Restate the listing below word for word, omitting any images.
Top of Exercise inputs
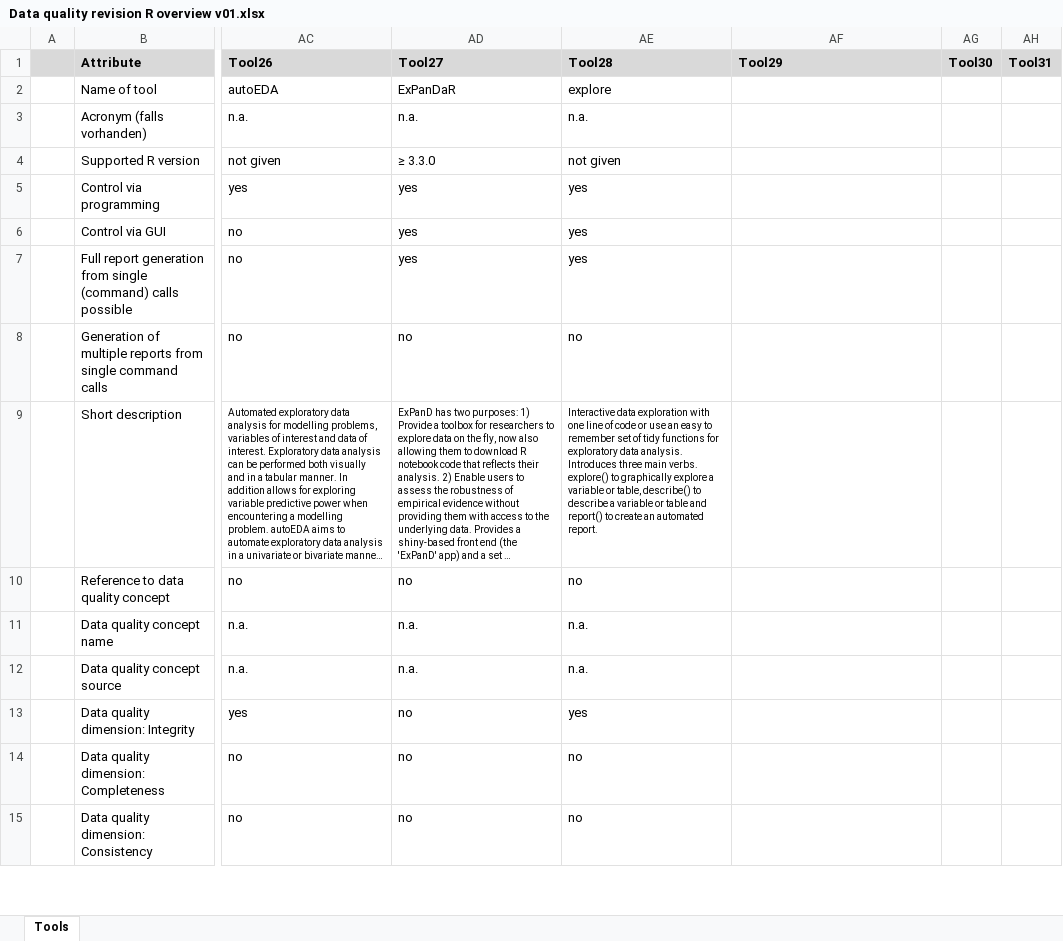
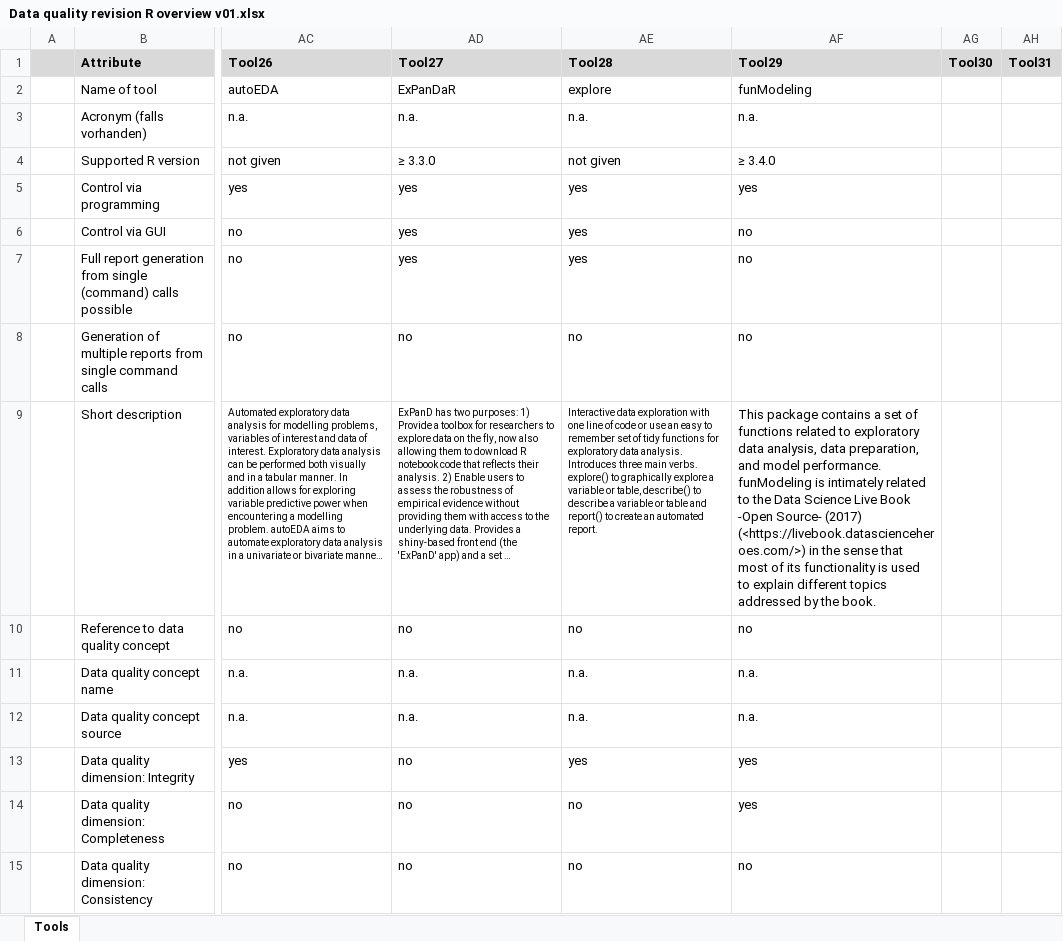
Before and after one commit to JoanyMarino/RPackages4DQA, an Excel workbook: Data quality revision R overview v01.xlsx, sheet Tools, drawn as a sheet; only a part is shown, gaps mark what is left out; long unchanged cells end in …; values as stored, in another font and other column widths than the file's, no borders; the diff covers the shown part only; the diff names each change by its address in the sheet, - before the commit and + after, or states it on an @@ line.

Commit message:
add funModeling

```diff
--- a/Data quality revision R overview v01.xlsx (sheet Tools)
+++ b/Data quality revision R overview v01.xlsx (sheet Tools)
-AF2 (Tool29): (empty)
+AF2 (Tool29): funModeling
-AF3 (Tool29): (empty)
+AF3 (Tool29): n.a.
-AF4 (Tool29): (empty)
+AF4 (Tool29): ≥ 3.4.0
-AF5 (Tool29): (empty)
+AF5 (Tool29): yes
-AF6:AF8 (Tool29): (empty)
+AF6:AF8 (Tool29): no
-AF9 (Tool29): (empty)
+AF9 (Tool29): This package contains a set of functions related to exploratory data analysis, data preparation, and model performance. funModeling is intimately related to the Data Science Live Book -Open Source- (2017) (<https://livebook.datascienceheroes.com/>) in the sense that most of its functionality is used to explain different topics addressed by the book.
-AF10 (Tool29): (empty)
+AF10 (Tool29): no
-AF11:AF12 (Tool29): (empty)
+AF11:AF12 (Tool29): n.a.
-AF13:AF14 (Tool29): (empty)
+AF13:AF14 (Tool29): yes
-AF15 (Tool29): (empty)
+AF15 (Tool29): no
```
Also changed, not shown: 1 added row and 27 edited cells elsewhere in this sheet, data-quality-criteria_v02.xlsx, 1 other file.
Bottom of Exercise inputs
→ Exercise output
Before and after one commit to JoanyMarino/RPackages4DQA, an Excel workbook: Data quality revision R overview v01.xlsx, sheet Tools, drawn as a sheet; only a part is shown, gaps mark what is left out; long unchanged cells end in …; values as stored, in another font and other column widths than the file's, no borders; the diff covers the shown part only; the diff names each change by its address in the sheet, - before the commit and + after, or states it on an @@ line.

Commit message:
add funModeling

```diff
--- a/Data quality revision R overview v01.xlsx (sheet Tools)
+++ b/Data quality revision R overview v01.xlsx (sheet Tools)
-AF2 (Tool29): (empty)
+AF2 (Tool29): funModeling
-AF3 (Tool29): (empty)
+AF3 (Tool29): n.a.
-AF4 (Tool29): (empty)
+AF4 (Tool29): ≥ 3.4.0
-AF5 (Tool29): (empty)
+AF5 (Tool29): yes
-AF6:AF8 (Tool29): (empty)
+AF6:AF8 (Tool29): no
-AF9 (Tool29): (empty)
+AF9 (Tool29): This package contains a set of functions related to exploratory data analysis, data preparation, and model performance. funModeling is intimately related to the Data Science Live Book -Open Source- (2017) (<https://livebook.datascienceheroes.com/>) in the sense that most of its functionality is used to explain different topics addressed by the book.
-AF10 (Tool29): (empty)
+AF10 (Tool29): no
-AF11:AF12 (Tool29): (empty)
+AF11:AF12 (Tool29): n.a.
-AF13:AF14 (Tool29): (empty)
+AF13:AF14 (Tool29): yes
-AF15 (Tool29): (empty)
+AF15 (Tool29): no
```
Also changed, not shown: 1 added row and 27 edited cells elsewhere in this sheet, data-quality-criteria_v02.xlsx, 1 other file.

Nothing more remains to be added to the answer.